EXERCISE
Repeat the whole listing. Keep it exact.

ENTRIES SHOWN
=== Begin Enclosure ===

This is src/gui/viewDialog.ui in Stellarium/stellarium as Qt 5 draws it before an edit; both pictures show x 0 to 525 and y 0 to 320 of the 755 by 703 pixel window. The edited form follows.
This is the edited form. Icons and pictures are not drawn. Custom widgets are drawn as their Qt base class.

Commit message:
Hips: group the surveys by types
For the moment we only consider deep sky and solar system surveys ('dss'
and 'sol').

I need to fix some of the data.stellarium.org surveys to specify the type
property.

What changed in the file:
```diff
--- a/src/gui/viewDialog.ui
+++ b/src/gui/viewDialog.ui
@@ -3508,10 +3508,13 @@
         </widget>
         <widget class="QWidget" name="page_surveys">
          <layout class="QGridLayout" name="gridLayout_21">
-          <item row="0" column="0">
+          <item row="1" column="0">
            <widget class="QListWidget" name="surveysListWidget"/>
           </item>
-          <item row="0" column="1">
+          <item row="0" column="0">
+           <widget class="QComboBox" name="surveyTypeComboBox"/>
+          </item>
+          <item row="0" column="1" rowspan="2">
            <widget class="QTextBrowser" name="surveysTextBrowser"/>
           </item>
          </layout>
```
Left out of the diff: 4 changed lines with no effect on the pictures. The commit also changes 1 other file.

=== End Enclosure ===

YOUR RESPONSE
This is src/gui/viewDialog.ui in Stellarium/stellarium as Qt 5 draws it before an edit; both pictures show x 0 to 525 and y 0 to 320 of the 755 by 703 pixel window. The edited form follows.
This is the edited form. Icons and pictures are not drawn. Custom widgets are drawn as their Qt base class.

Commit message:
Hips: group the surveys by types
For the moment we only consider deep sky and solar system surveys ('dss'
and 'sol').

I need to fix some of the data.stellarium.org surveys to specify the type
property.

What changed in the file:
```diff
--- a/src/gui/viewDialog.ui
+++ b/src/gui/viewDialog.ui
@@ -3508,10 +3508,13 @@
         </widget>
         <widget class="QWidget" name="page_surveys">
          <layout class="QGridLayout" name="gridLayout_21">
-          <item row="0" column="0">
+          <item row="1" column="0">
            <widget class="QListWidget" name="surveysListWidget"/>
           </item>
-          <item row="0" column="1">
+          <item row="0" column="0">
+           <widget class="QComboBox" name="surveyTypeComboBox"/>
+          </item>
+          <item row="0" column="1" rowspan="2">
            <widget class="QTextBrowser" name="surveysTextBrowser"/>
           </item>
          </layout>
```
Left out of the diff: 4 changed lines with no effect on the pictures. The commit also changes 1 other file.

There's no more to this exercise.